In the following dialog, both
‘the people who we don’t know’ and
‘Ø people who we don’t know’
might mean either
‘all the people who we don’t know’ or
‘some of the people who we don’t know.’
‘The people who ...’ sounds more like ‘all’ than just ‘Ø people who ...’ according to some native speakers. However, it is IMPLIED/ FELT/ PERCEIVED.
In fact, some native speakers say ‘the people who we don’t know’ sounds no more than just ‘some.’ ‘All or some’ shouldn’t be the determinant.
What do you think is the determinant, then? Any and all insights would be welcome. What do you think is the determinant for deciding you should use ‘the’ or not in the following example? Some people feel you mean ‘all the people’ with ‘the,’ but it’s not the primary determinant, many people think. Would it be your mind that wants to emphasize the meaning of the relative pronouns that places ‘the’ there?
(Suppose there is no context, explicit or implicit, that brings on the definite article in front of ‘people’ and ‘ones’ other than, possibly, the relative noun clauses ‘who we don’t know’ and ‘who we know.’)
Tom: Although the/Ø people who we don’t know from our Sendai factory came to the party, the/Ø ones who we know didn’t.
Sam: Oh, I didn’t even know you have a factory in Sendai.
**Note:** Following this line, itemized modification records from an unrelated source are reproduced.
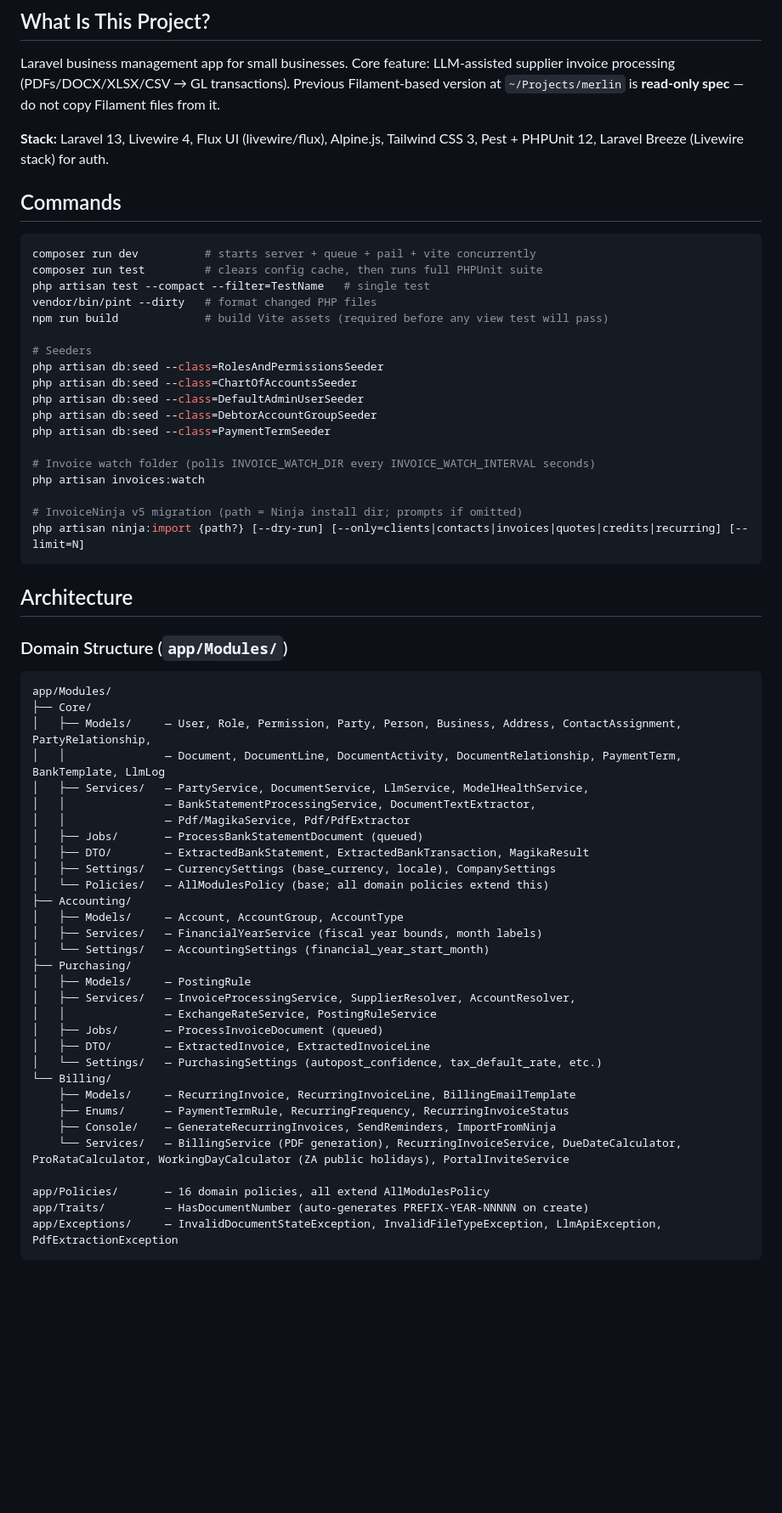
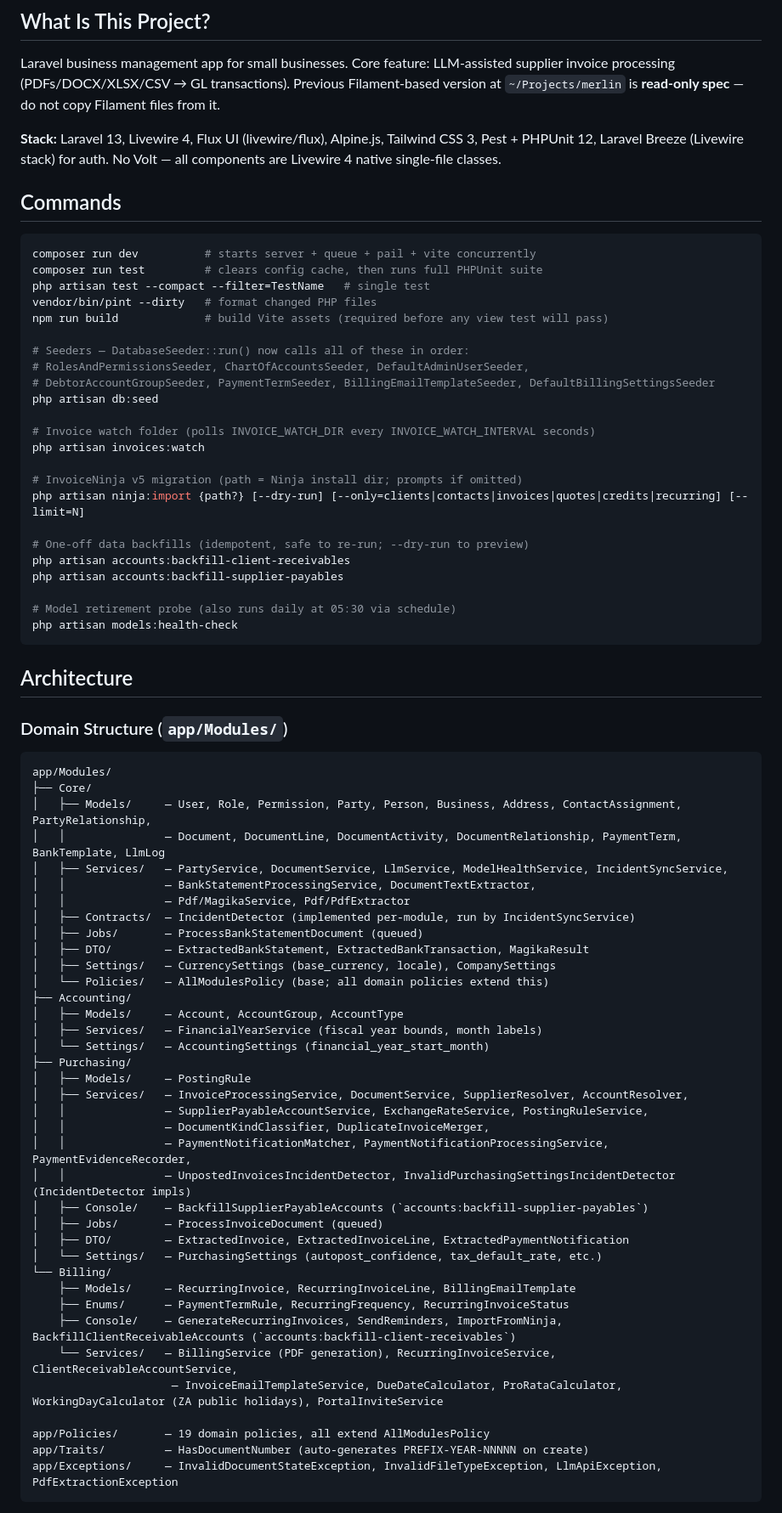
Before and after one commit to nettsite/merlin, a Markdown page: CLAUDE.md, the part around one of its changes. Shown at 85% size. Drawn GitHub-style; blank space fills up the shorter version.

````diff
--- a/CLAUDE.md
+++ b/CLAUDE.md
@@ -6,7 +6,7 @@ This file provides guidance to Claude Code (claude.ai/code) when working with co
 
 Laravel business management app for small businesses. Core feature: LLM-assisted supplier invoice processing (PDFs/DOCX/XLSX/CSV → GL transactions). Previous Filament-based version at `~/Projects/merlin` is **read-only spec** — do not copy Filament files from it.
 
-**Stack:** Laravel 13, Livewire 4, Flux UI (livewire/flux), Alpine.js, Tailwind CSS 3, Pest + PHPUnit 12, Laravel Breeze (Livewire stack) for auth.
+**Stack:** Laravel 13, Livewire 4, Flux UI (livewire/flux), Alpine.js, Tailwind CSS 3, Pest + PHPUnit 12, Laravel Breeze (Livewire stack) for auth. No Volt — all components are Livewire 4 native single-file classes.
 
 ## Commands
 
@@ -17,18 +17,23 @@ php artisan test --compact --filter=TestName   # single test
 vendor/bin/pint --dirty   # format changed PHP files
 npm run build             # build Vite assets (required before any view test will pass)
 
-# Seeders
-php artisan db:seed --class=RolesAndPermissionsSeeder
-php artisan db:seed --class=ChartOfAccountsSeeder
-php artisan db:seed --class=DefaultAdminUserSeeder
-php artisan db:seed --class=DebtorAccountGroupSeeder
-php artisan db:seed --class=PaymentTermSeeder
+# Seeders — DatabaseSeeder::run() now calls all of these in order:
+# RolesAndPermissionsSeeder, ChartOfAccountsSeeder, DefaultAdminUserSeeder,
+# DebtorAccountGroupSeeder, PaymentTermSeeder, BillingEmailTemplateSeeder, DefaultBillingSettingsSeeder
+php artisan db:seed
 
 # Invoice watch folder (polls INVOICE_WATCH_DIR every INVOICE_WATCH_INTERVAL seconds)
 php artisan invoices:watch
 
 # InvoiceNinja v5 migration (path = Ninja install dir; prompts if omitted)
 php artisan ninja:import {path?} [--dry-run] [--only=clients|contacts|invoices|quotes|credits|recurring] [--limit=N]
+
+# One-off data backfills (idempotent, safe to re-run; --dry-run to preview)
+php artisan accounts:backfill-client-receivables
+php artisan accounts:backfill-supplier-payables
+
+# Model retirement probe (also runs daily at 05:30 via schedule)
+php artisan models:health-check
 ```
 
 ## Architecture
@@ -40,9 +45,10 @@ app/Modules/
 ├── Core/
 │   ├── Models/     — User, Role, Permission, Party, Person, Business, Address, ContactAssignment, PartyRelationship,
 │   │               — Document, DocumentLine, DocumentActivity, DocumentRelationship, PaymentTerm, BankTemplate, LlmLog
-│   ├── Services/   — PartyService, DocumentService, LlmService, ModelHealthService,
+│   ├── Services/   — PartyService, DocumentService, LlmService, ModelHealthService, IncidentSyncService,
 │   │               — BankStatementProcessingService, DocumentTextExtractor,
 │   │               — Pdf/MagikaService, Pdf/PdfExtractor
+│   ├── Contracts/  — IncidentDetector (implemented per-module, run by IncidentSyncService)
 │   ├── Jobs/       — ProcessBankStatementDocument (queued)
 │   ├── DTO/        — ExtractedBankStatement, ExtractedBankTransaction, MagikaResult
 │   ├── Settings/   — CurrencySettings (base_currency, locale), CompanySettings
@@ -53,18 +59,23 @@ app/Modules/
 │   └── Settings/   — AccountingSettings (financial_year_start_month)
 ├── Purchasing/
 │   ├── Models/     — PostingRule
-│   ├── Services/   — InvoiceProcessingService, SupplierResolver, AccountResolver,
-│   │               — ExchangeRateService, PostingRuleService
+│   ├── Services/   — InvoiceProcessingService, DocumentService, SupplierResolver, AccountResolver,
+│   │               — SupplierPayableAccountService, ExchangeRateService, PostingRuleService,
+│   │               — DocumentKindClassifier, DuplicateInvoiceMerger,
+│   │               — PaymentNotificationMatcher, PaymentNotificationProcessingService, PaymentEvidenceRecorder,
+│   │               — UnpostedInvoicesIncidentDetector, InvalidPurchasingSettingsIncidentDetector (IncidentDetector impls)
+│   ├── Console/    — BackfillSupplierPayableAccounts (`accounts:backfill-supplier-payables`)
 │   ├── Jobs/       — ProcessInvoiceDocument (queued)
-│   ├── DTO/        — ExtractedInvoice, ExtractedInvoiceLine
+│   ├── DTO/        — ExtractedInvoice, ExtractedInvoiceLine, ExtractedPaymentNotification
 │   └── Settings/   — PurchasingSettings (autopost_confidence, tax_default_rate, etc.)
 └── Billing/
     ├── Models/     — RecurringInvoice, RecurringInvoiceLine, BillingEmailTemplate
     ├── Enums/      — PaymentTermRule, RecurringFrequency, RecurringInvoiceStatus
-    ├── Console/    — GenerateRecurringInvoices, SendReminders, ImportFromNinja
-    └── Services/   — BillingService (PDF generation), RecurringInvoiceService, DueDateCalculator, ProRataCalculator, WorkingDayCalculator (ZA public holidays), PortalInviteService
+    ├── Console/    — GenerateRecurringInvoices, SendReminders, ImportFromNinja, BackfillClientReceivableAccounts (`accounts:backfill-client-receivables`)
+    └── Services/   — BillingService (PDF generation), RecurringInvoiceService, ClientReceivableAccountService,
+                     — InvoiceEmailTemplateService, DueDateCalculator, ProRataCalculator, WorkingDayCalculator (ZA public holidays), PortalInviteService
 
-app/Policies/       — 16 domain policies, all extend AllModulesPolicy
+app/Policies/       — 19 domain policies, all extend AllModulesPolicy
 app/Traits/         — HasDocumentNumber (auto-generates PREFIX-YEAR-NNNNN on create)
 app/Exceptions/     — InvalidDocumentStateException, InvalidFileTypeException, LlmApiException, PdfExtractionException
 ```
````
Also changed, not shown: other parts of CLAUDE.md (+11 -5 lines), README.md (+7 -11 lines).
(I wrote this dialog, thinking ‘we’ are Tom and some of his co-workers, and that it doesn’t include Sam. Sam is from outside Tom’s company)